LABOUR’S record in office in Southampton is under the spotlight as the city’s election battle heats up.
With thousands of residents set to vote in city council elections on May 22, opponents of the party have accused them of breaking promises and not doing enough to protect jobs.
But Labour chiefs have defended their record since sweeping to power in the last elections in 2012, saying they have kept job losses to a minimum in the face of “vicious” Government funding cuts.
The current balance of the council means Labour are highly likely to remain in power, but it is possible they could get a bloody nose in a couple of seats.
Since Labour’s landslide win in May 2012, more than £30 million of service cuts have been rubberstamped, while more than 300 jobs have been axed.
And with £30 million more in services predicted to go next year alone, austerity and its impact on the city has been a hot topic on doorsteps across Southampton.
The state of the city’s roads has also been a key issue, with each party promising to carry out improvements, along with the cleanliness of the city’s parks and streets plus parking.
David Fuller, a former Conservative councillor who is standing for the party in Bitterne, said: “I think people have been incredibly disappointed with Labour. They went into the 2012 election with a big manifesto of commitments which quite frankly they have completely put aside.
“They said they would protect jobs, and yet jobs have gone, and they promised to spend more on Sure Start Centres and libraries.
“People keep talking about a cost of living crisis but here in Southampton Labour are creating one, with council tax going up by as much as 16 per cent for elderly residents.”
He says the Conservatives’ alternative would include sharing more services with other councils and authorities, saving millions of pounds each year in the process.
Across the other side of the political spectrum, independent anti-cuts councillor Keith Morrell, who is standing for re-election in Coxford in tandem with the Trade Unionists and Socialists Against Cuts, says Labour have failed to stand up to the coalition Government’s austerity drive.
He said: “Labour should be aware that amongst ordinary working people their failure to do anything other than simply caving in to Government diktats is losing them support.
Labour should recognise that they haven’t presented an alternative to the Tories.”
But Labour council leader Simon Letts, who is competing with Mr Fuller to be re-elected in Bitterne, says his authority has “kept job losses to a minimum”, with “fewer than 12” people leaving the council since May 2012 through compulsory redundancies.
He added: “We also ended the long-running industrial dispute which left a million rotting bin bags on the city streets and have established positive industrial relations.
“We’ve introduced a house of multiple occupancy (HMO) licensing scheme which is only the second or third of its kind in the country, and will help bring the private renting market under control.
Innovative “And we also successfully bid for £8 million from the Government for a glass recycling service for the first time here.
“In the background of vicious cuts from central Government we are still delivering innovative new services.”
Labour has unveiled a 50-point manifesto with key points on building the first new council houses for a generation, doubling investment in improving the city’s roads and creating new jobs.

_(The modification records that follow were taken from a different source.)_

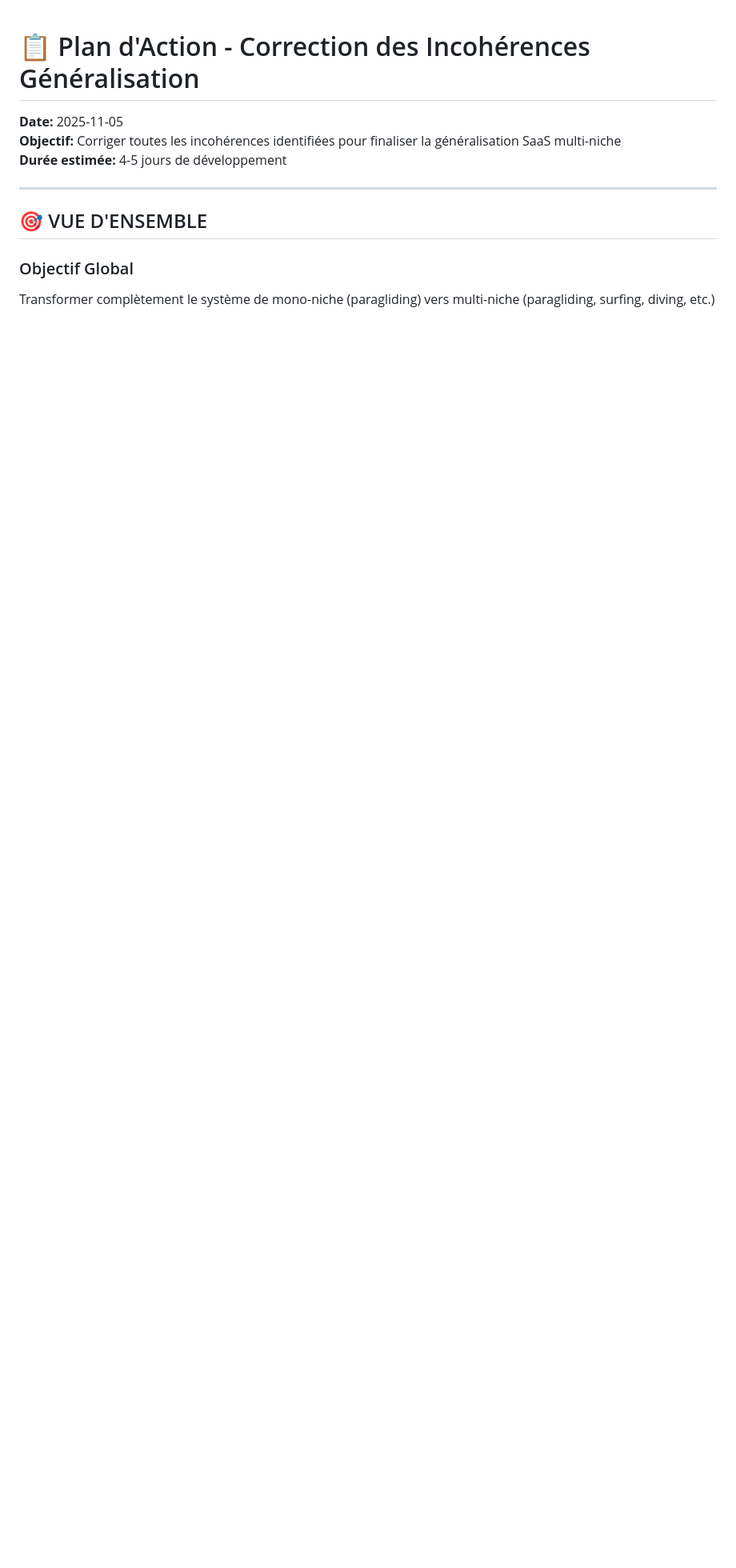
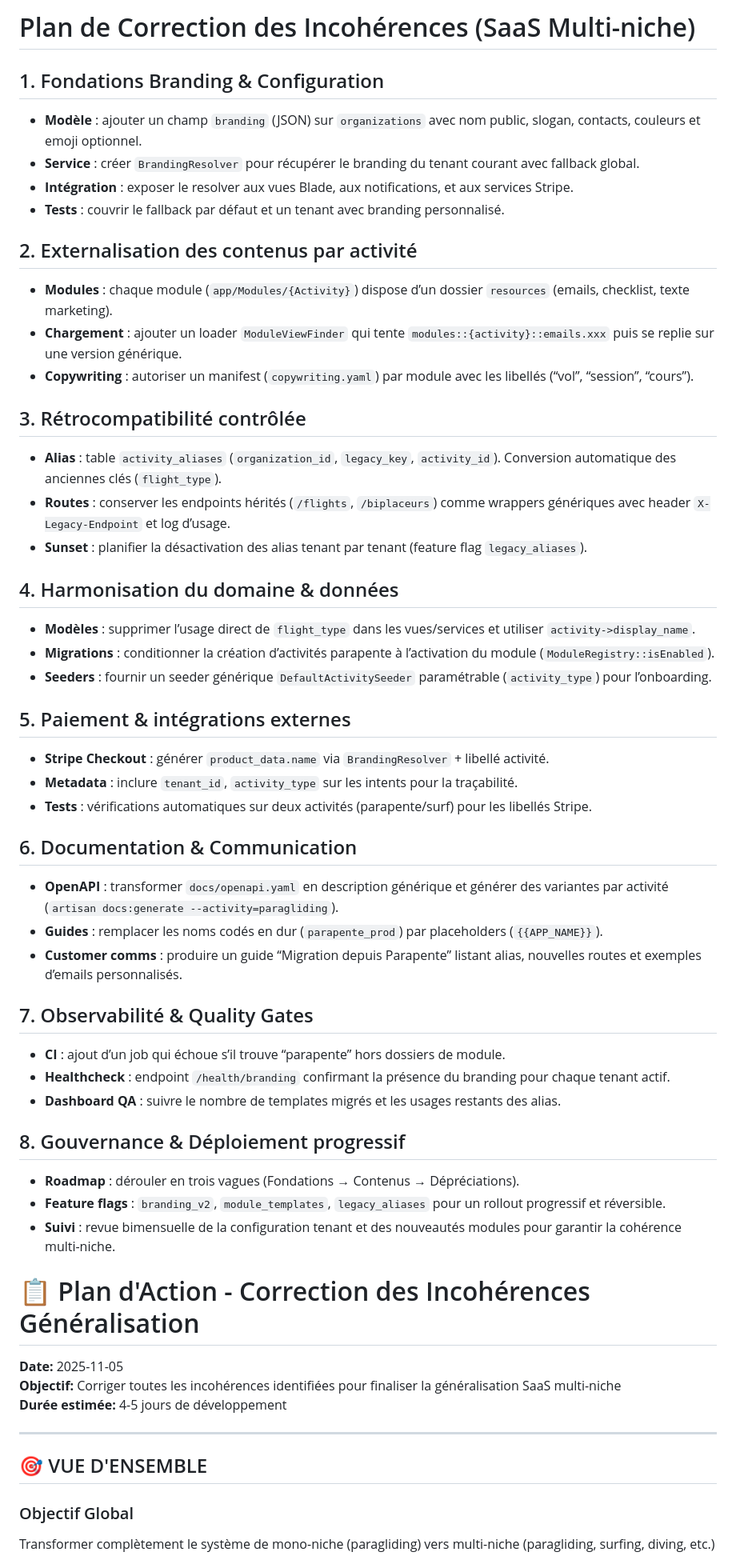
Before and after one commit to meetkptain/outdoor, a Markdown page: docs/PLAN_CORRECTION_INCOHERENCES.md, the part around the change. Shown: that part at 80% size. GitHub-like rendering; blank space fills up the shorter version.

Commit message:
correctionincoherecems

```diff
--- a/docs/PLAN_CORRECTION_INCOHERENCES.md
+++ b/docs/PLAN_CORRECTION_INCOHERENCES.md
@@ -1,3 +1,45 @@
+# Plan de Correction des Incohérences (SaaS Multi-niche)
+
+## 1. Fondations Branding & Configuration
+- **Modèle** : ajouter un champ `branding` (JSON) sur `organizations` avec nom public, slogan, contacts, couleurs et emoji optionnel.
+- **Service** : créer `BrandingResolver` pour récupérer le branding du tenant courant avec fallback global.
+- **Intégration** : exposer le resolver aux vues Blade, aux notifications, et aux services Stripe.
+- **Tests** : couvrir le fallback par défaut et un tenant avec branding personnalisé.
+
+## 2. Externalisation des contenus par activité
+- **Modules** : chaque module (`app/Modules/{Activity}`) dispose d’un dossier `resources` (emails, checklist, texte marketing).
+- **Chargement** : ajouter un loader `ModuleViewFinder` qui tente `modules::{activity}::emails.xxx` puis se replie sur une version générique.
+- **Copywriting** : autoriser un manifest (`copywriting.yaml`) par module avec les libellés (“vol”, “session”, “cours”).
+
+## 3. Rétrocompatibilité contrôlée
+- **Alias** : table `activity_aliases` (`organization_id`, `legacy_key`, `activity_id`). Conversion automatique des anciennes clés (`flight_type`).
+- **Routes** : conserver les endpoints hérités (`/flights`, `/biplaceurs`) comme wrappers génériques avec header `X-Legacy-Endpoint` et log d’usage.
+- **Sunset** : planifier la désactivation des alias tenant par tenant (feature flag `legacy_aliases`).
+
+## 4. Harmonisation du domaine & données
+- **Modèles** : supprimer l’usage direct de `flight_type` dans les vues/services et utiliser `activity->display_name`.
+- **Migrations** : conditionner la création d’activités parapente à l’activation du module (`ModuleRegistry::isEnabled`).
+- **Seeders** : fournir un seeder générique `DefaultActivitySeeder` paramétrable (`activity_type`) pour l’onboarding.
+
+## 5. Paiement & intégrations externes
+- **Stripe Checkout** : générer `product_data.name` via `BrandingResolver` + libellé activité.
+- **Metadata** : inclure `tenant_id`, `activity_type` sur les intents pour la traçabilité.
+- **Tests** : vérifications automatiques sur deux activités (parapente/surf) pour les libellés Stripe.
+
+## 6. Documentation & Communication
+- **OpenAPI** : transformer `docs/openapi.yaml` en description générique et générer des variantes par activité (`artisan docs:generate --activity=paragliding`).
+- **Guides** : remplacer les noms codés en dur (`parapente_prod`) par placeholders (`{{APP_NAME}}`).
+- **Customer comms** : produire un guide “Migration depuis Parapente” listant alias, nouvelles routes et exemples d’emails personnalisés.
+
+## 7. Observabilité & Quality Gates
+- **CI** : ajout d’un job qui échoue s’il trouve “parapente” hors dossiers de module.
+- **Healthcheck** : endpoint `/health/branding` confirmant la présence du branding pour chaque tenant actif.
+- **Dashboard QA** : suivre le nombre de templates migrés et les usages restants des alias.
+
+## 8. Gouvernance & Déploiement progressif
+- **Roadmap** : dérouler en trois vagues (Fondations → Contenus → Dépréciations).
+- **Feature flags** : `branding_v2`, `module_templates`, `legacy_aliases` pour un rollout progressif et réversible.
+- **Suivi** : revue bimensuelle de la configuration tenant et des nouveautés modules pour garantir la cohérence multi-niche.
 # 📋 Plan d'Action - Correction des Incohérences Généralisation
 
 **Date:** 2025-11-05
```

The Liberal Democrats have also unveiled their “charter” of priorities for the city, which include keeping council tax low, requiring all HMOs to be licensed, reversing charges for first residents’ parking passes introduced by Labour, and campaigning to provide more jobs.
Party leader Cllr Adrian Vinson, who is also up for re-election in Portswood, said: “We will prioritise scarce resources for those most in need and maintaining and improving the quality of life in our neighbourhoods.”
The party has fielded candidates in elections since 2000, but is yet to win its first seat on the council. Among its policies for Southampton are ensuring new people to the city are supported with learning English and assimilated into the community, although they would have to contribute towards the cost, and helping young people find training and work opportunities.
Similarly to the Conservatives, UKIP is also against the controversial evening city centre parking charges brought in by Labour.
Millbrook candidate Pearline Hingston said: “UKIP candidates standing in the local council elections provide an alternative to the tired old parties. We pledge to follow the will of the communities we represent and always put their best interests first.”
Sustainable transport and improving the city’s air quality – an issue highlighted recently by the World Health Organisation – are among the Green Party’s key objectives.
Chris Bluemel, the party’s candidate in Freemantle, said: “We are campaigning against all forms of large biomass energy production and any subsidies being delivered for it. The quality of air in Southampton is appalling due to the city’s transport congestion.”